Tips and Best Practices

OCIE’s and FINRA’s letters should be viewed as a “heads-up” to members of the likely focus of regulators during exams. As in years past, both OCIE and FINRA have emphasized that their lists of priorities are not exhaustive, and neither regulatory body is bound by them. But for planning purposes, firms should assume that OCIE and FINRA will take a special interest in the areas that correspond to the stated priorities in the coming year. Companies and individuals would thus be well advised to focus efforts on ensuring that their compliance infrastructure and technology is strong, particularly in announced areas of OCIE focus. Monitoring and integration of guidance, protocols and risk alerts published by FINRA or OCIE on emerging issues would also be well advised, as these areas are susceptible to fast developments.

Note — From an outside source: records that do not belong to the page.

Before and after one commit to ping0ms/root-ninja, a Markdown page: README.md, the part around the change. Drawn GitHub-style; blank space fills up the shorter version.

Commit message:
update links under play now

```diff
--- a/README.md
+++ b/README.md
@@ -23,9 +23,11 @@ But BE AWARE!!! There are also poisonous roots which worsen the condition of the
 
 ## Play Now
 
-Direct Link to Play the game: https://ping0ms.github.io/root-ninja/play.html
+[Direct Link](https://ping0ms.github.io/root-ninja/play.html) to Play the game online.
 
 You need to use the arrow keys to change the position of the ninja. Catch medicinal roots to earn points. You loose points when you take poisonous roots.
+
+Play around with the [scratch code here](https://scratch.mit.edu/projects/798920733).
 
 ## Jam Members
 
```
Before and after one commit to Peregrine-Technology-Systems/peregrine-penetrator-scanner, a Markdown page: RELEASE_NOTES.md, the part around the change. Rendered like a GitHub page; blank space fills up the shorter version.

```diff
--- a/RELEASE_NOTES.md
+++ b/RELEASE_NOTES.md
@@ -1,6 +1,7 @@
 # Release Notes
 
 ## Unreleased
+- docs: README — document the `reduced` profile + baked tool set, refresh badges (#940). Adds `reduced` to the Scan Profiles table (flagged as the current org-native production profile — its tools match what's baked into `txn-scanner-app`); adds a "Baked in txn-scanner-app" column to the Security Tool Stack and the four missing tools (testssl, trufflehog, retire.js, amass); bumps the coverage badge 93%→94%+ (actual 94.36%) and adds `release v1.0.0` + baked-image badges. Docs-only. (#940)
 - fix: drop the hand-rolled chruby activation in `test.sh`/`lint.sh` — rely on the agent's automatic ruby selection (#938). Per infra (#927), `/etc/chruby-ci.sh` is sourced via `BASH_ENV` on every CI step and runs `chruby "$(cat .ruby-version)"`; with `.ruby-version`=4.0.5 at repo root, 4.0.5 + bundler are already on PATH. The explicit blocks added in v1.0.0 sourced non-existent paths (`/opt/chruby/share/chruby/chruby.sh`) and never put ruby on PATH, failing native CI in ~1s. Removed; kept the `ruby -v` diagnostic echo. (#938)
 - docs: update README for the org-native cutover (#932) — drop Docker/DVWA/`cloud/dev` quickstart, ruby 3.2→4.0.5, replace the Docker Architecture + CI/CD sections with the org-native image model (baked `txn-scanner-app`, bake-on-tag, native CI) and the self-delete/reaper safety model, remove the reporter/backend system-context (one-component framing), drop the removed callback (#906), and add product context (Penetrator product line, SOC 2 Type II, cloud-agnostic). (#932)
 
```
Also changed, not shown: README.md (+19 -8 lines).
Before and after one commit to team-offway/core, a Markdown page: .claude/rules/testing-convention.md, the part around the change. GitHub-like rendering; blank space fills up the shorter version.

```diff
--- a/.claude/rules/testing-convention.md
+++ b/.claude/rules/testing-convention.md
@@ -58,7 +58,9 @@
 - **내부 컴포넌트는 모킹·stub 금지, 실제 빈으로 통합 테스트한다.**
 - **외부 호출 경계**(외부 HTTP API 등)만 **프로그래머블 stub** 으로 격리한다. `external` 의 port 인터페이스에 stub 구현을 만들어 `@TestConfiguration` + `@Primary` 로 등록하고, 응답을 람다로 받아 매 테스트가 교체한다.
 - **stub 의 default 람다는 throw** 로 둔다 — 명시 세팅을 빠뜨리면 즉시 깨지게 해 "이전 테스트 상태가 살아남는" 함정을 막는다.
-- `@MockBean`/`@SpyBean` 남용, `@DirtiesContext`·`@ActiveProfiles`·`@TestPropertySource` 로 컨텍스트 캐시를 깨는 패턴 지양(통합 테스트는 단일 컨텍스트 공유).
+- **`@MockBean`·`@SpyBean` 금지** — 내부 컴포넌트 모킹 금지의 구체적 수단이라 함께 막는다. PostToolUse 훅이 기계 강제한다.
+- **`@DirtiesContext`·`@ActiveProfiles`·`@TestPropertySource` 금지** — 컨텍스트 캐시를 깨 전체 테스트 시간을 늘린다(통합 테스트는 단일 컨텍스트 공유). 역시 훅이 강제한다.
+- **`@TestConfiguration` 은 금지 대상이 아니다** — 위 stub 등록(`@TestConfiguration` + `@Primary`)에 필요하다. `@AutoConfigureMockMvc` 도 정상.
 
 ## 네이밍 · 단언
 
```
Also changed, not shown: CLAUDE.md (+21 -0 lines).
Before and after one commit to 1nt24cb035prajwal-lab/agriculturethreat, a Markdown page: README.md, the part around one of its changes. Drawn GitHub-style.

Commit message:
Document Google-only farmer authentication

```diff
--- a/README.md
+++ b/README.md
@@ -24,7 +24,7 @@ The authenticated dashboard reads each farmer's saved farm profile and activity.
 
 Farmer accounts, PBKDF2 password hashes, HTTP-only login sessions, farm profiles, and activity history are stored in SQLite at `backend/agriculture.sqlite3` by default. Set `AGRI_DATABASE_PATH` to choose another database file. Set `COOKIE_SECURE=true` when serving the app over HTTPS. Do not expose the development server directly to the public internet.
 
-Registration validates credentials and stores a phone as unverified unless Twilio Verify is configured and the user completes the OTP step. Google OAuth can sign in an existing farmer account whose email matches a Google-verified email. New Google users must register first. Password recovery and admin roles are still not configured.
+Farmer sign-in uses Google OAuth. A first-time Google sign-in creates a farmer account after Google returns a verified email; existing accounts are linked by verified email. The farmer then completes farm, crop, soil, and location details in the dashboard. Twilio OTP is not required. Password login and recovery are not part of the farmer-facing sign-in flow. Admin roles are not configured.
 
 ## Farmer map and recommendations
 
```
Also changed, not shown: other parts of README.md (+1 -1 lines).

One best practice for ensuring that a firm is in shape to address OCIE’s or FINRA’s priority issues and pass an exam is to conduct a mock exam. Entities and individuals who have previously been the subjects of OCIE exams have reported that conducting mock exams focusing on the identified areas – often under the supervision of counsel, thus protecting the results under privilege – has prepared them for actual regulatory exams.